Exercise directions —
Which of the lines below include "probe"? Each one should be copied out.

Material provided —
★ ★ ★ ★
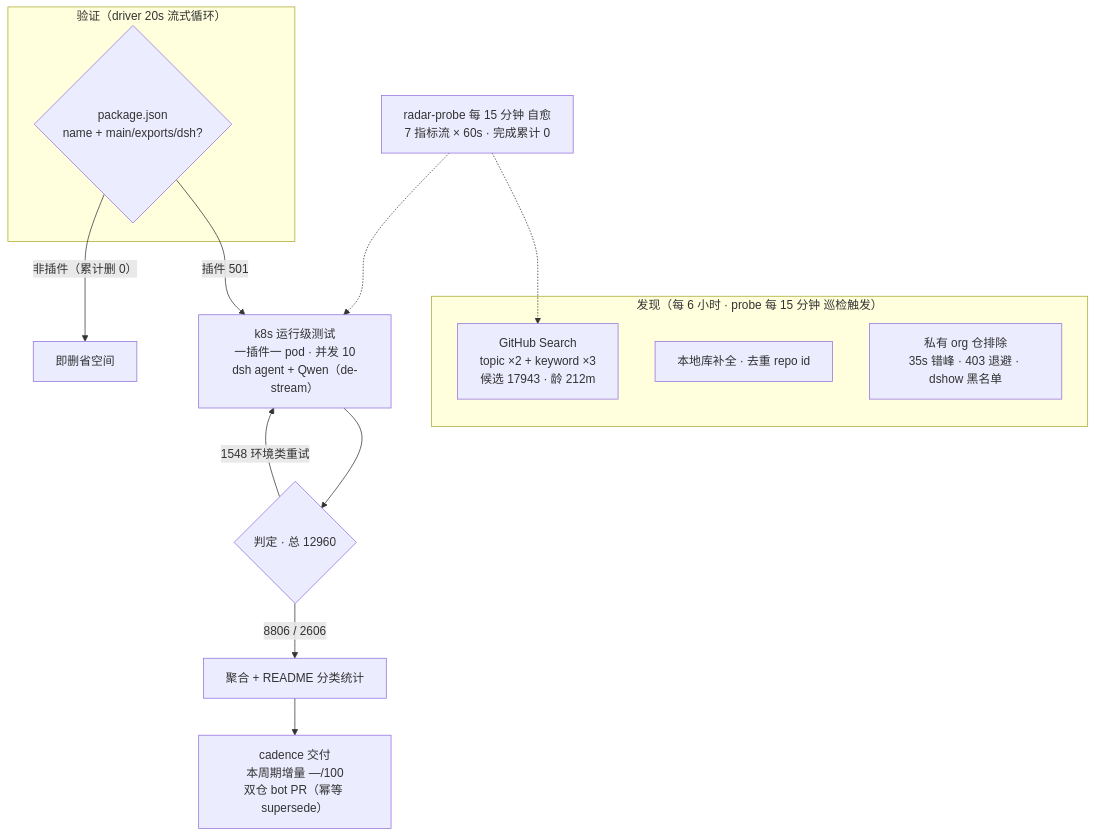
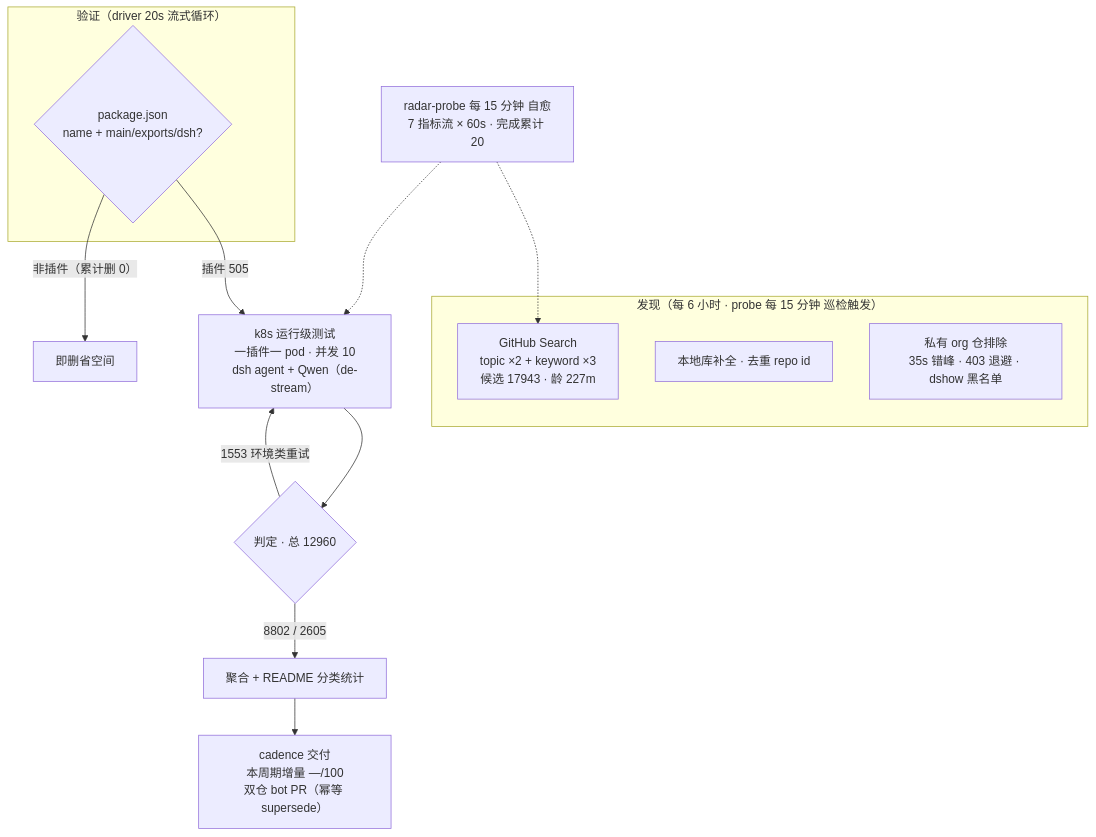
The diagram in README.md (AdamPlatin123/awesome-dsh-plugins), drawn with Mermaid before and after one commit. The commit also changed other lines of this file and 5 other files, not shown here.

````diff
--- a/README.md
+++ b/README.md
@@ -52,20 +52,20 @@
 ```mermaid
 flowchart TB
     subgraph Discovery["发现（每 6 小时 · probe 每 15 分钟 巡检触发）"]
-        A1["GitHub Search<br/>topic ×2 + keyword ×3<br/>候选 17943 · 龄 212m"]
+        A1["GitHub Search<br/>topic ×2 + keyword ×3<br/>候选 17943 · 龄 227m"]
         A2["本地库补全 · 去重 repo id"]
         A3["私有 org 仓排除<br/>35s 错峰 · 403 退避 · dshow 黑名单"]
     end
     subgraph Validation["验证（driver 20s 流式循环）"]
         B1{"package.json<br/>name + main/exports/dsh?"}
     end
-    B1 -->|"插件 501"| C1["k8s 运行级测试<br/>一插件一 pod · 并发 10<br/>dsh agent + Qwen（de-stream）"]
+    B1 -->|"插件 505"| C1["k8s 运行级测试<br/>一插件一 pod · 并发 10<br/>dsh agent + Qwen（de-stream）"]
     B1 -->|"非插件（累计删 0）"| B3["即删省空间"]
     C1 --> D1{"判定 · 总 12960"}
-    D1 -->|"8806 / 2606"| E1["聚合 + README 分类统计"]
-    D1 -->|"1548 环境类重试"| C1
+    D1 -->|"8802 / 2605"| E1["聚合 + README 分类统计"]
+    D1 -->|"1553 环境类重试"| C1
     E1 --> E2["cadence 交付<br/>本周期增量 —/100<br/>双仓 bot PR（幂等 supersede）"]
-    M["radar-probe 每 15 分钟 自愈<br/>7 指标流 × 60s · 完成累计 0"]
+    M["radar-probe 每 15 分钟 自愈<br/>7 指标流 × 60s · 完成累计 20"]
     M -.-> A1
     M -.-> C1
 ```
````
★ ★ ★ ★
Answer area —
     subgraph Discovery["发现（每 6 小时 · probe 每 15 分钟 巡检触发）"]
-    M["radar-probe 每 15 分钟 自愈<br/>7 指标流 × 60s · 完成累计 0"]
+    M["radar-probe 每 15 分钟 自愈<br/>7 指标流 × 60s · 完成累计 20"]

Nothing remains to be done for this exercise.